South Florida State College’s (SFSC) Associate Degree in Nursing program was recently deemed eligible to participate in the candidacy process for accreditation by the National League for Nursing Accrediting Commission (NLNAC).
Currently, SFSC’s Nursing Program is approved through the State Board of Nursing and regionally accredited through the Commission on Colleges of the Southern Association of Colleges and Schools (SACS). While the SACS accreditation shows that the program meets regional standards, the NLNAC accreditation is national, is specific to nursing education, and is recognized by the U.S. Department of Education. To receive accreditation, the SFSC Associate in Nursing program will have two years to complete a self-study, proving it meets the six standards, and then be followed up with a site visit from the NLNAC.

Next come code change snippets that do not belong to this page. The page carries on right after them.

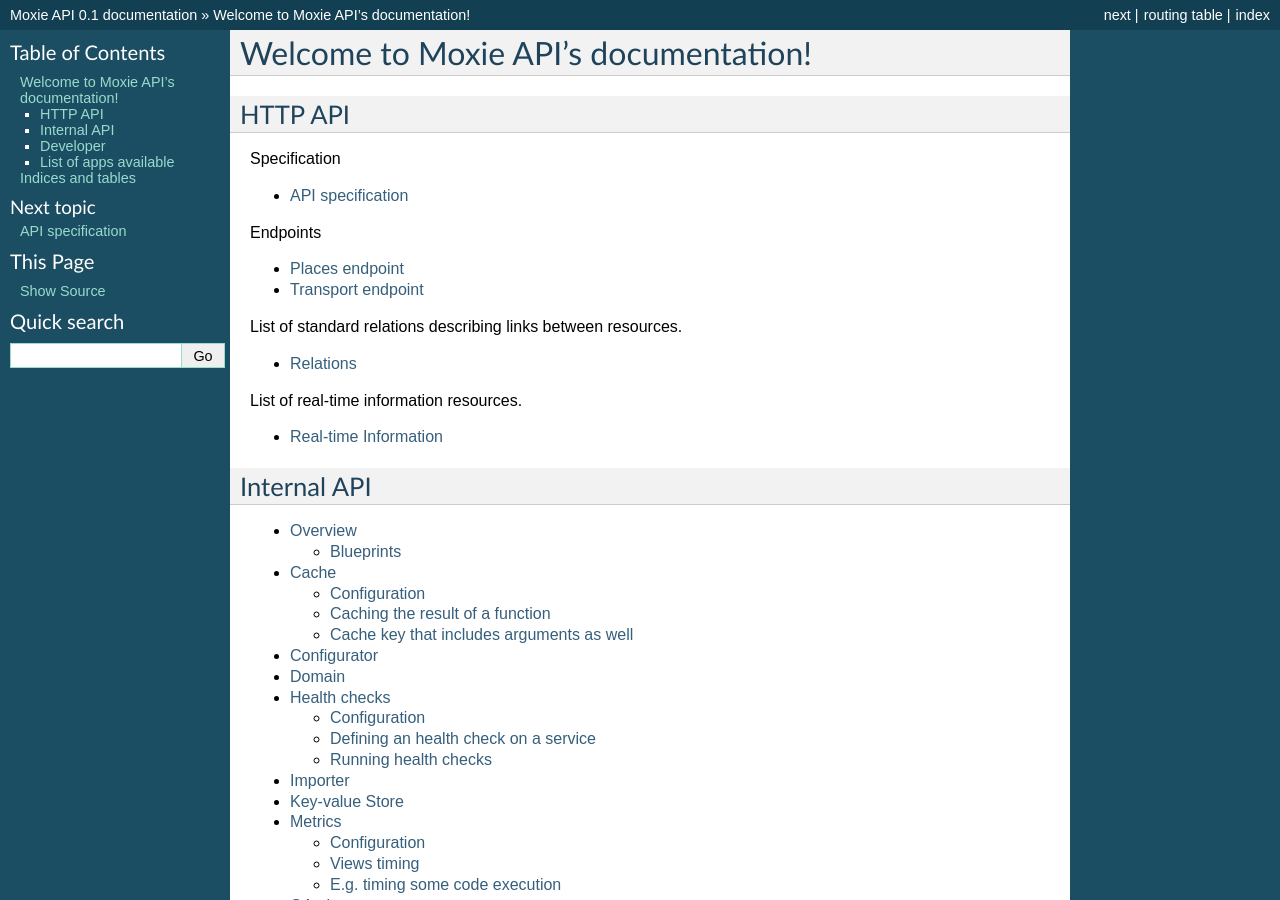
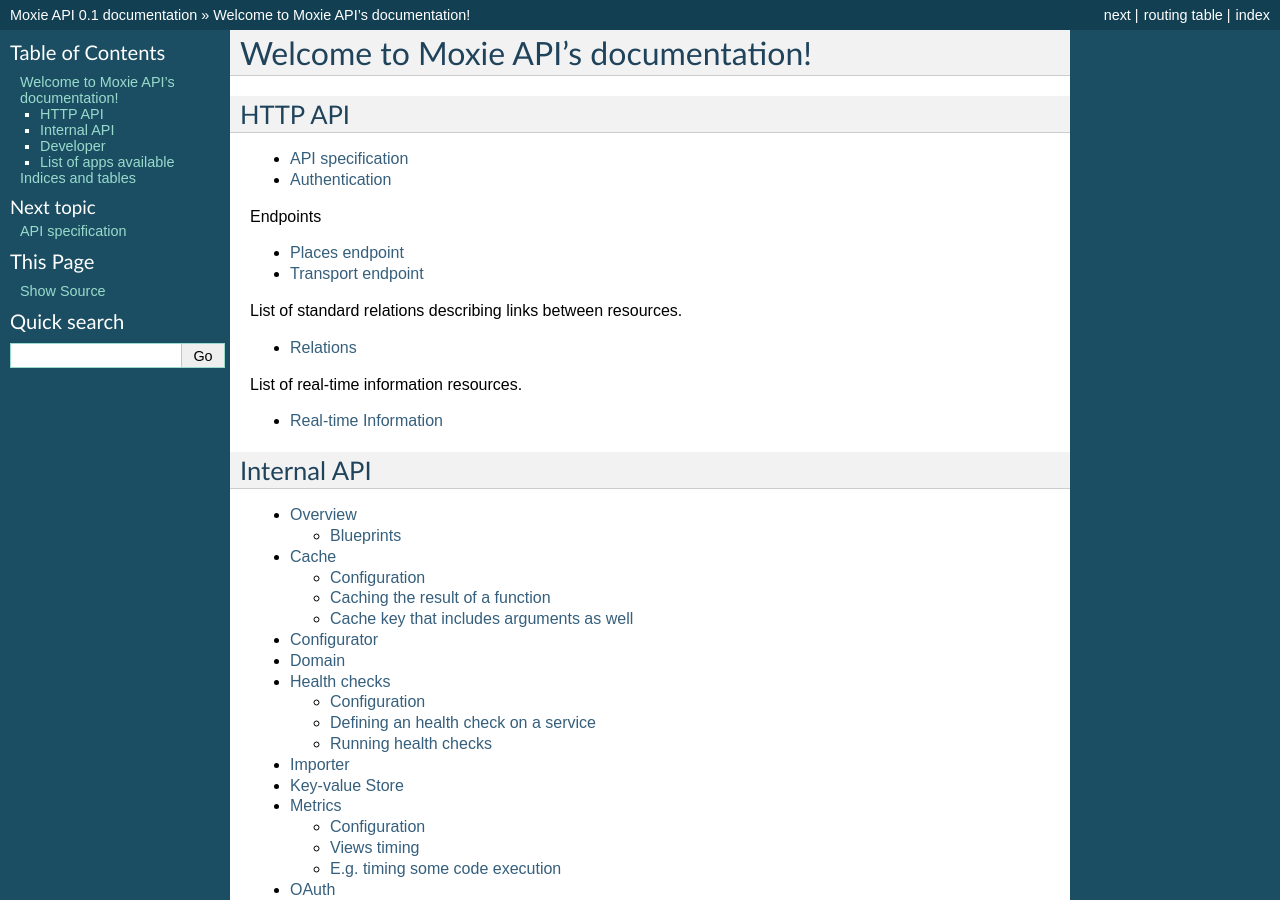
Before and after one commit to martinfilliau/moxie, a Sphinx documentation site: the page built from docs/source/index.rst, in a window 1280 px wide and 900 px high. Built offline with Sphinx 7.4.7, drawn with Linux system fonts in a browser that asks for light colours.

Commit message:
Link in the table of contents

```diff
--- a/docs/source/index.rst
+++ b/docs/source/index.rst
@@ -9,12 +9,11 @@ Welcome to Moxie API's documentation!
 HTTP API
 ------------------
 
-Specification
-
 .. toctree::
     :maxdepth: 1
 
     http_api/specification
+    http_api/authentication
 
 Endpoints
 
```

“Accreditation is not mandatory for approved nursing education programs,” said Dr. Michele Heston, director, SFSC Nursing Education. “It’s a mark of distinction and excellence, and shows that the program is taking extra steps to provide the best quality nursing education to its students.”
According to the NLNAC, accreditation looks at the program within the context of the profession, current evidenced-based practices, stakeholder needs and concerns, institutional mission and resources, and student interest and well-being to assure program quality. When a program is accredited, the faculty is properly credentialed, the curriculum prepares students for the nursing profession, and the majority of program graduates pass their licensure exams. Accreditation is beneficial not just to the educational institution but to the students, the faculty, and the community.
“Accreditation provides assistance in the transfer of credits and courses between institutions and programs or the admission of students to graduate programs,” Dr. Heston said. “Many employers also look for nurses who have graduated from accredited programs. It assures patients and their families that the nurses who will be taking care of them have come from the highest level of education. It also holds faculty accountable to continuously seek out and stay current with the best of the best practices in nursing education and research.”
“The primary role of accreditation is to promote high standards and excellence,” Dr. Heston said. “It serves as the agent that encourages nursing programs to push the outside of the envelope, to not accept the status quo, and to be the vision for the future of where nursing education needs to go. In SFSC’s nursing program, we strive for excellence every day.”
The NLNAC is responsible for the specialized accreditation of nursing education programs (clinical doctorate, master’s, baccalaureate, associate, diploma, and practical programs) and is one of two national nursing education program accrediting agencies. It is the only national nursing education accrediting agency that accredits associate degree programs in nursing. Currently, 1,222 out of 3000 nursing programs are nationally accredited; 673 are associate degree programs.